The UK government has warned that it could push through legislation that would force retailers to charge for plastic bags.

According to a report in The Daily Telegraph, environment minister Joan Ruddock said: "We hope there will be a voluntary agreement but the Waste Bill is likely to receive Royal Assent in the autumn, which will include mandatory charging for plastic bags."

A spokesperson for the Department of the Environment, Food and Rural Affairs told just-food that it is currently considering options on how to cut bag usage.

"We are consulting with retailers on how this can be best achieved. We hope to reach a voluntary agreement that will result in a dramatic decline in the use of single-use plastic bags," the spokesperson said.

Looking at ways to reduce the number of bags used in the UK, Defra pointed to the success experienced by Marks & Spencer, who has cut the number of plastic bags at its food stores by 80% through the introduction of a 5 pence charge.

However, a spokesperson for Sainsbury's told just-food that it did not support the idea of charging for bags.

"We maintain that it is better to offer incentives for consumers to opt for reusable bags," the company said.

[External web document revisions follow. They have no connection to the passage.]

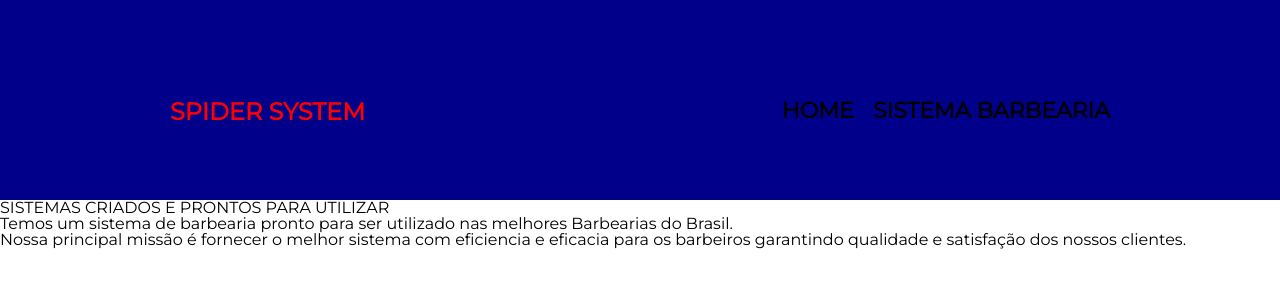
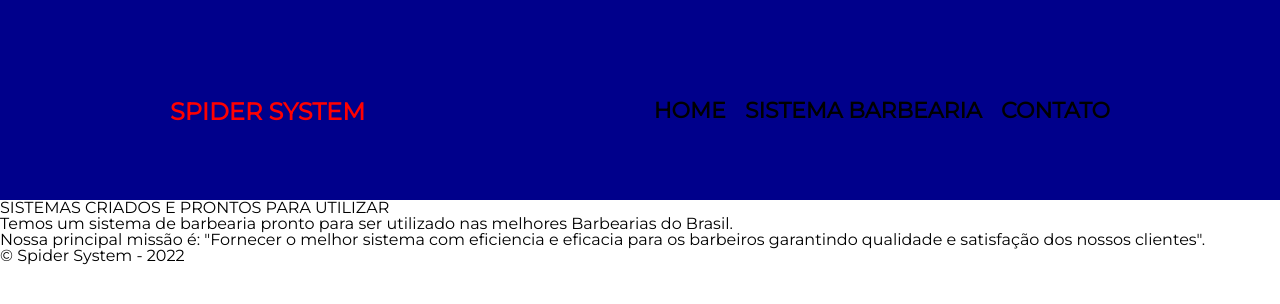
Before and after one commit to Andre-L-Moraes/spider-system, a plain HTML site: page index.html in a window 1280 px wide. Drawn offline with Linux system fonts and the light colour scheme.

Commit message:
acrecentando footer e menu contato

```diff
--- a/index.html
+++ b/index.html
@@ -19,17 +19,23 @@
                 <ul>
                     <li><a href="index.html">Home</a></li>
                     <li><a href="barbearia.html">Sistema Barbearia</a></li>
+                    <li><a href="contato.html">Contato</a></li>
                 </ul>
             </nav>
         </div>
     </header>
     <main>
-        <h1 class="titulo principal">SISTEMAS CRIADOS E PRONTOS PARA UTILIZAR</h1>
+        <section class="principal">
+        <h1 class="titulo-principal">SISTEMAS CRIADOS E PRONTOS PARA UTILIZAR</h1>
+
         <p> Temos um sistema de barbearia pronto para ser utilizado nas melhores Barbearias do Brasil.</p>
 
-        <p class="Missao">Nossa principal missão é fornecer o melhor sistema com eficiencia e eficacia para os barbeiros
-            garantindo qualidade e satisfação dos nossos clientes.</p>
+        <p class="Missao"><em>Nossa principal missão é: <strong>"Fornecer o melhor sistema com eficiencia e eficacia para os barbeiros garantindo qualidade e satisfação dos nossos clientes".</strong></em></p>
+        </section>
     </main>
+    <footer>
+        <p class="copyright">&copy; Spider System - 2022</p>
+    </footer>
     <script src="app.js"></script>
 </body>
 </html>
```
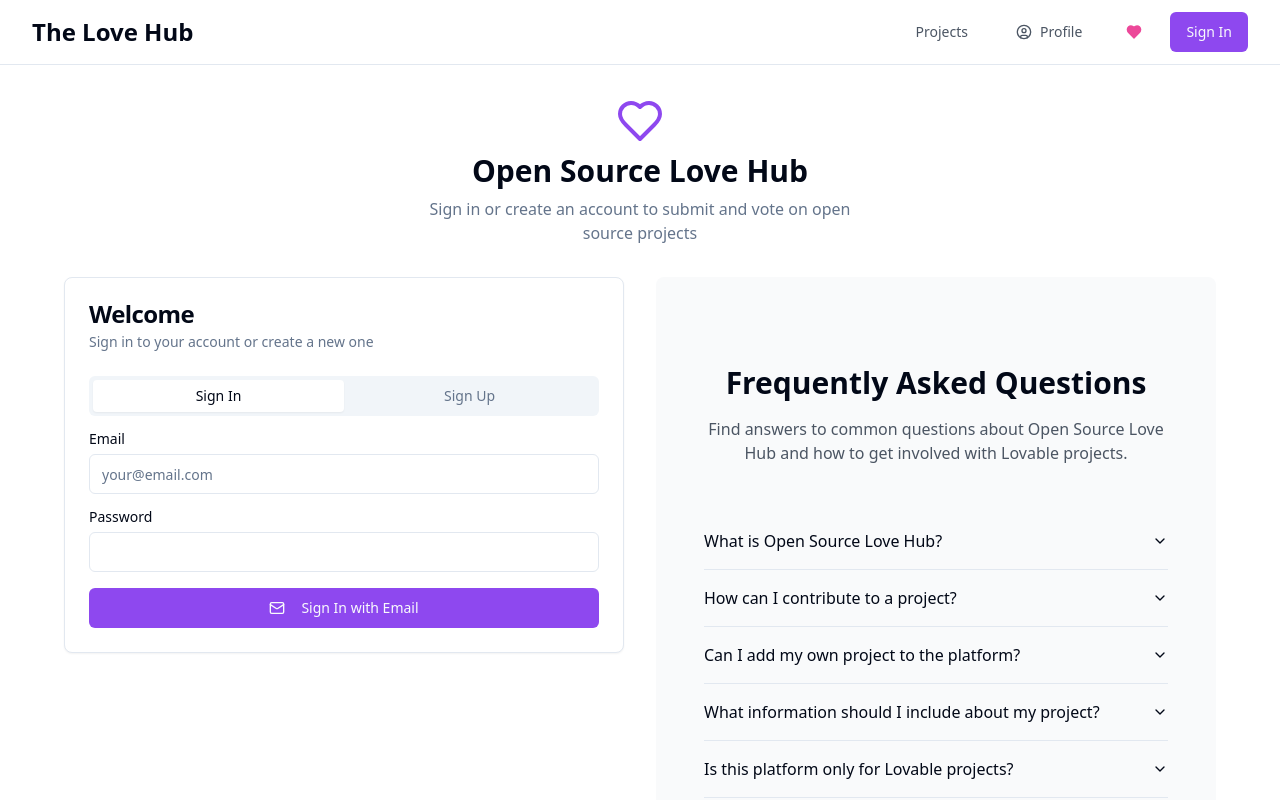
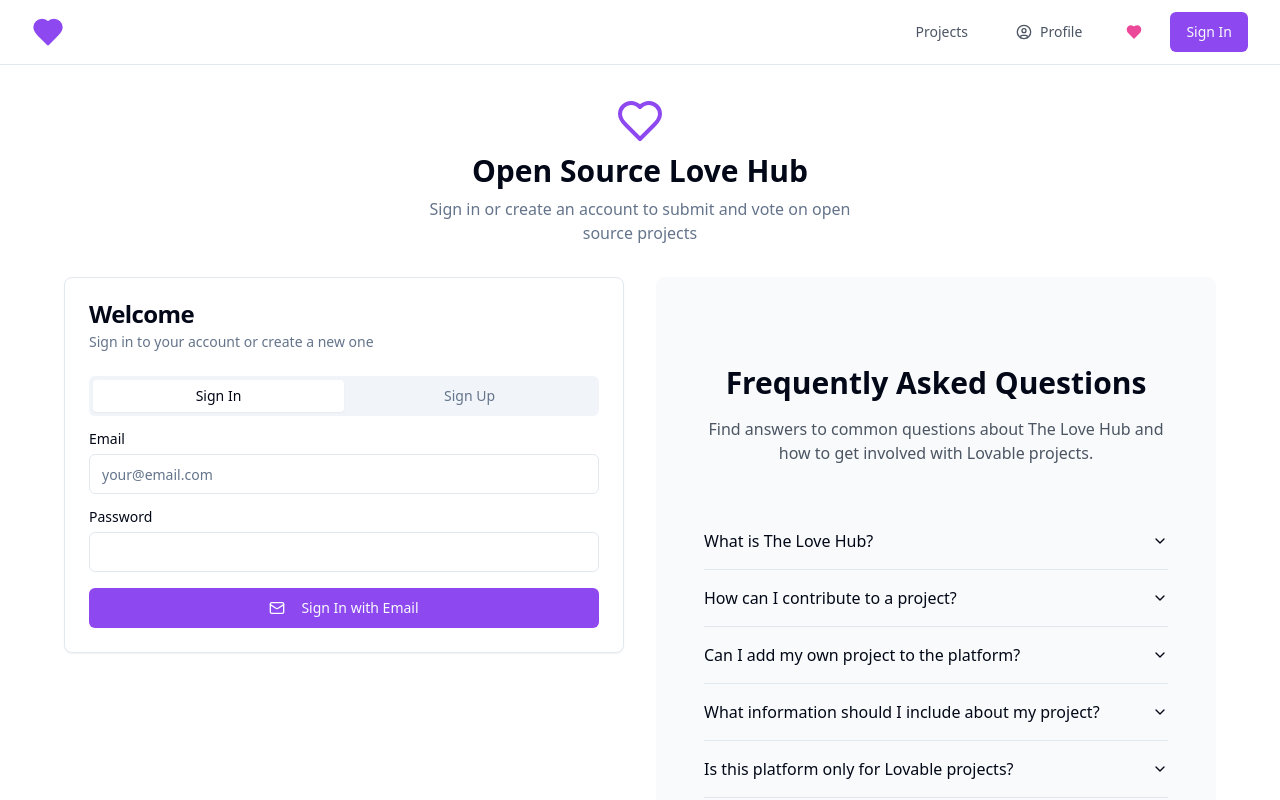
Before and after one commit to pfryling/open-source-love-hub, a React (Vite) app: page /auth in a window 1280 px wide. Shown: the top 800 px of the page. Built offline with nearby package versions, Linux system fonts and the light colour scheme.

Commit message:
Fix: Update UI and project form
- Replaced "The Love Hub" text with an icon in the navbar.
- Fixed the Edit Project form to include all project fields.
- Updated FAQ references from "Open Source Love Hub" to "The Love Hub".

```diff
--- a/src/components/FAQ.tsx
+++ b/src/components/FAQ.tsx
@@ -8,8 +8,8 @@ import {
 
 const faqItems = [
   {
-    question: "What is Open Source Love Hub?",
-    answer: "Open Source Love Hub is a platform that connects open source project owners with potential contributors. It focuses specifically on projects built with Lovable, allowing developers to discover projects they can contribute to, and project owners to find talented contributors to help their projects grow."
+    question: "What is The Love Hub?",
+    answer: "The Love Hub is a platform that connects project owners with potential contributors. It focuses specifically on projects built with Lovable, allowing developers to discover projects they can contribute to, and project owners to find talented contributors to help their projects grow."
   },
   {
     question: "How can I contribute to a project?",
@@ -44,7 +44,7 @@ const FAQ = () => {
         <div className="text-center mb-12">
           <h2 className="text-3xl font-bold mb-4">Frequently Asked Questions</h2>
           <p className="text-gray-600 max-w-2xl mx-auto">
-            Find answers to common questions about Open Source Love Hub and how to get involved with Lovable projects.
+            Find answers to common questions about The Love Hub and how to get involved with Lovable projects.
           </p>
         </div>
 
--- a/src/components/Navbar.tsx
+++ b/src/components/Navbar.tsx
@@ -22,8 +22,8 @@ const Navbar = () => {
   return (
     <div className="bg-background border-b">
       <div className="container flex h-16 items-center justify-between py-4">
-        <Link to="/" className="font-bold text-2xl">
-          The Love Hub
+        <Link to="/" className="flex items-center">
+          <Heart className="h-8 w-8 text-primary fill-primary" />
         </Link>
         <div className="flex items-center space-x-4">
           <Link
--- a/src/pages/EditProject.tsx
+++ b/src/pages/EditProject.tsx
@@ -35,15 +35,15 @@ const EditProject = () => {
           shortDescription: data.short_description,
           fullDescription: data.full_description,
           lovableUrl: data.lovable_url,
-          contactEmail: data.contact_email,
-          contactDiscord: data.contact_discord,
-          goals: data.goals,
-          contributionAreas: data.contribution_areas,
+          contactEmail: data.contact_email || "",
+          contactDiscord: data.contact_discord || "",
+          goals: data.goals || "",
+          contributionAreas: data.contribution_areas || "",
           tags: data.tags || [],
           stars: data.stars,
           contributorsCount: data.contributors_count,
           lastUpdated: data.last_updated,
-          image_url: data.image_url
+          image_url: data.image_url || ""
         });
       } catch (error) {
         console.error("Error fetching project:", error);
```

Indeed, the UK's multiples have introduced a number of incentives, such as 'green' loyalty schemes to reward consumers who do not use single-use bags.